**Supplied data**:
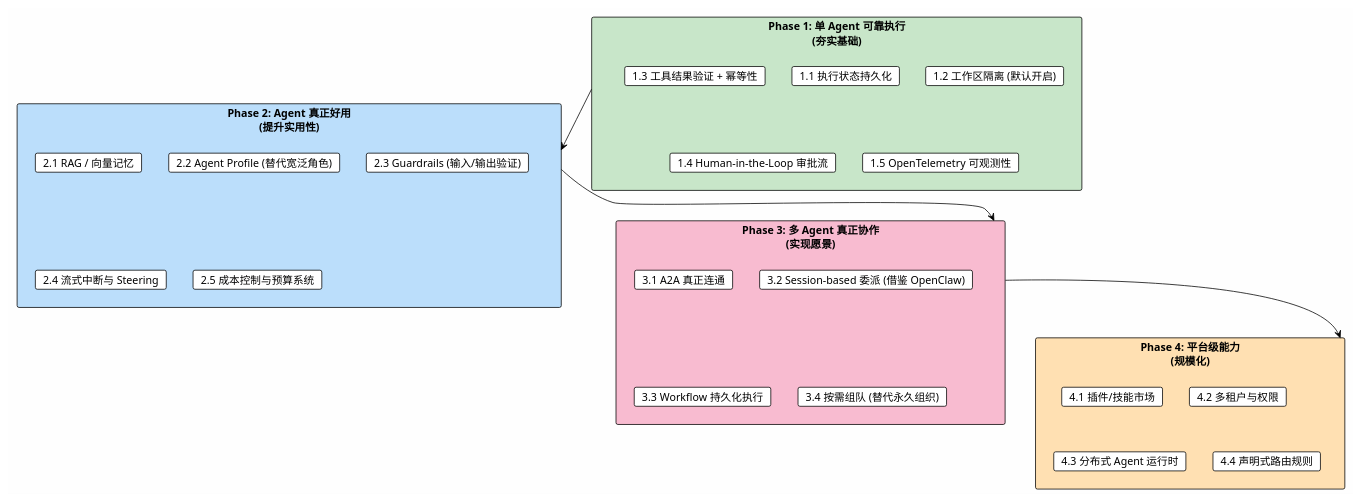
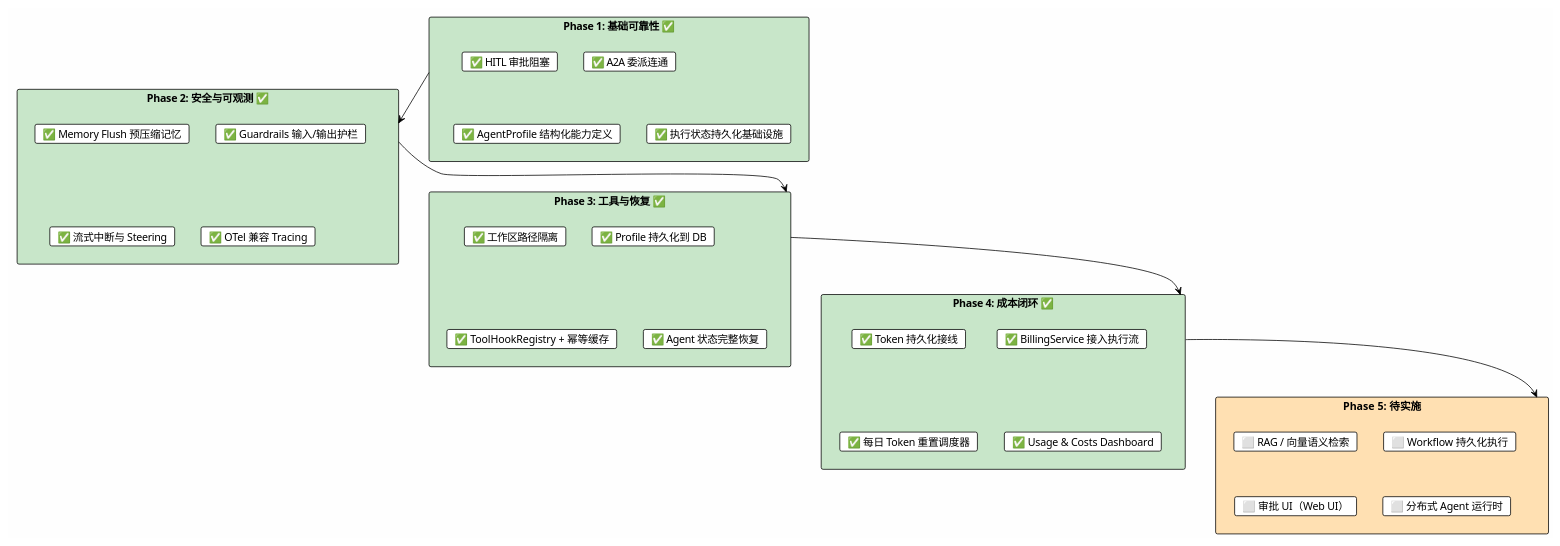
One commit to markus-global/markus changed diagram 17 of 18 in docs/architecture-analysis.md. Above: the diagram before and after it, drawn with PlantUML. The commit also changed other lines of this file and 6 other files, not shown here.

First line of the commit message:
fix: reorganize architecture doc, fix UI bugs, add DB migration safety net

````diff
--- a/docs/architecture-analysis.md
+++ b/docs/architecture-analysis.md
@@ -1293,41 +1251,47 @@
 ```plantuml
-@startuml improvement-roadmap
+@startuml implementation-progress
 !theme plain
 skinparam backgroundColor #FEFEFE
 
-rectangle "Phase 1: 单 Agent 可靠执行\n(夯实基础)" as P1 #C8E6C9 {
-  card "1.1 执行状态持久化" as P1a
-  card "1.2 工作区隔离 (默认开启)" as P1b
-  card "1.3 工具结果验证 + 幂等性" as P1c
-  card "1.4 Human-in-the-Loop 审批流" as P1d
-  card "1.5 OpenTelemetry 可观测性" as P1e
+rectangle "Phase 1: 基础可靠性 ✅" as P1 #C8E6C9 {
+  card "✅ A2A 委派连通" as P1a
+  card "✅ HITL 审批阻塞" as P1b
+  card "✅ AgentProfile 结构化能力定义" as P1c
+  card "✅ 执行状态持久化基础设施" as P1d
 }
 
-rectangle "Phase 2: Agent 真正好用\n(提升实用性)" as P2 #BBDEFB {
-  card "2.1 RAG / 向量记忆" as P2a
-  card "2.2 Agent Profile (替代宽泛角色)" as P2b
-  card "2.3 Guardrails (输入/输出验证)" as P2c
-  card "2.4 流式中断与 Steering" as P2d
-  card "2.5 成本控制与预算系统" as P2e
+rectangle "Phase 2: 安全与可观测 ✅" as P2 #C8E6C9 {
+  card "✅ Memory Flush 预压缩记忆" as P2a
+  card "✅ Guardrails 输入/输出护栏" as P2b
+  card "✅ 流式中断与 Steering" as P2c
+  card "✅ OTel 兼容 Tracing" as P2d
 }
 
-rectangle "Phase 3: 多 Agent 真正协作\n(实现愿景)" as P3 #F8BBD0 {
-  card "3.1 A2A 真正连通" as P3a
-  card "3.2 Session-based 委派 (借鉴 OpenClaw)" as P3b
-  card "3.3 Workflow 持久化执行" as P3c
-  card "3.4 按需组队 (替代永久组织)" as P3d
+rectangle "Phase 3: 工具与恢复 ✅" as P3 #C8E6C9 {
+  card "✅ 工作区路径隔离" as P3a
+  card "✅ Profile 持久化到 DB" as P3b
+  card "✅ ToolHookRegistry + 幂等缓存" as P3c
+  card "✅ Agent 状态完整恢复" as P3d
 }
 
-rectangle "Phase 4: 平台级能力\n(规模化)" as P4 #FFE0B2 {
-  card "4.1 插件/技能市场" as P4a
-  card "4.2 多租户与权限" as P4b
-  card "4.3 分布式 Agent 运行时" as P4c
-  card "4.4 声明式路由规则" as P4d
+rectangle "Phase 4: 成本闭环 ✅" as P4 #C8E6C9 {
+  card "✅ Token 持久化接线" as P4a
+  card "✅ BillingService 接入执行流" as P4b
+  card "✅ 每日 Token 重置调度器" as P4c
+  card "✅ Usage & Costs Dashboard" as P4d
+}
+
+rectangle "Phase 5: 待实施" as P5 #FFE0B2 {
+  card "⬜ RAG / 向量语义检索" as P5a
+  card "⬜ Workflow 持久化执行" as P5b
+  card "⬜ 审批 UI（Web UI）" as P5c
+  card "⬜ 分布式 Agent 运行时" as P5d
 }
 
 P1 --> P2
 P2 --> P3
 P3 --> P4
+P4 --> P5
 
 @enduml
 ```
````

**Task brief**: Print every entry above again, exactly as written. Leave the images out.

**Problem solution**:
One commit to markus-global/markus changed diagram 17 of 18 in docs/architecture-analysis.md. Above: the diagram before and after it, drawn with PlantUML. The commit also changed other lines of this file and 6 other files, not shown here.

First line of the commit message:
fix: reorganize architecture doc, fix UI bugs, add DB migration safety net

````diff
--- a/docs/architecture-analysis.md
+++ b/docs/architecture-analysis.md
@@ -1293,41 +1251,47 @@
 ```plantuml
-@startuml improvement-roadmap
+@startuml implementation-progress
 !theme plain
 skinparam backgroundColor #FEFEFE
 
-rectangle "Phase 1: 单 Agent 可靠执行\n(夯实基础)" as P1 #C8E6C9 {
-  card "1.1 执行状态持久化" as P1a
-  card "1.2 工作区隔离 (默认开启)" as P1b
-  card "1.3 工具结果验证 + 幂等性" as P1c
-  card "1.4 Human-in-the-Loop 审批流" as P1d
-  card "1.5 OpenTelemetry 可观测性" as P1e
+rectangle "Phase 1: 基础可靠性 ✅" as P1 #C8E6C9 {
+  card "✅ A2A 委派连通" as P1a
+  card "✅ HITL 审批阻塞" as P1b
+  card "✅ AgentProfile 结构化能力定义" as P1c
+  card "✅ 执行状态持久化基础设施" as P1d
 }
 
-rectangle "Phase 2: Agent 真正好用\n(提升实用性)" as P2 #BBDEFB {
-  card "2.1 RAG / 向量记忆" as P2a
-  card "2.2 Agent Profile (替代宽泛角色)" as P2b
-  card "2.3 Guardrails (输入/输出验证)" as P2c
-  card "2.4 流式中断与 Steering" as P2d
-  card "2.5 成本控制与预算系统" as P2e
+rectangle "Phase 2: 安全与可观测 ✅" as P2 #C8E6C9 {
+  card "✅ Memory Flush 预压缩记忆" as P2a
+  card "✅ Guardrails 输入/输出护栏" as P2b
+  card "✅ 流式中断与 Steering" as P2c
+  card "✅ OTel 兼容 Tracing" as P2d
 }
 
-rectangle "Phase 3: 多 Agent 真正协作\n(实现愿景)" as P3 #F8BBD0 {
-  card "3.1 A2A 真正连通" as P3a
-  card "3.2 Session-based 委派 (借鉴 OpenClaw)" as P3b
-  card "3.3 Workflow 持久化执行" as P3c
-  card "3.4 按需组队 (替代永久组织)" as P3d
+rectangle "Phase 3: 工具与恢复 ✅" as P3 #C8E6C9 {
+  card "✅ 工作区路径隔离" as P3a
+  card "✅ Profile 持久化到 DB" as P3b
+  card "✅ ToolHookRegistry + 幂等缓存" as P3c
+  card "✅ Agent 状态完整恢复" as P3d
 }
 
-rectangle "Phase 4: 平台级能力\n(规模化)" as P4 #FFE0B2 {
-  card "4.1 插件/技能市场" as P4a
-  card "4.2 多租户与权限" as P4b
-  card "4.3 分布式 Agent 运行时" as P4c
-  card "4.4 声明式路由规则" as P4d
+rectangle "Phase 4: 成本闭环 ✅" as P4 #C8E6C9 {
+  card "✅ Token 持久化接线" as P4a
+  card "✅ BillingService 接入执行流" as P4b
+  card "✅ 每日 Token 重置调度器" as P4c
+  card "✅ Usage & Costs Dashboard" as P4d
+}
+
+rectangle "Phase 5: 待实施" as P5 #FFE0B2 {
+  card "⬜ RAG / 向量语义检索" as P5a
+  card "⬜ Workflow 持久化执行" as P5b
+  card "⬜ 审批 UI（Web UI）" as P5c
+  card "⬜ 分布式 Agent 运行时" as P5d
 }
 
 P1 --> P2
 P2 --> P3
 P3 --> P4
+P4 --> P5
 
 @enduml
 ```
````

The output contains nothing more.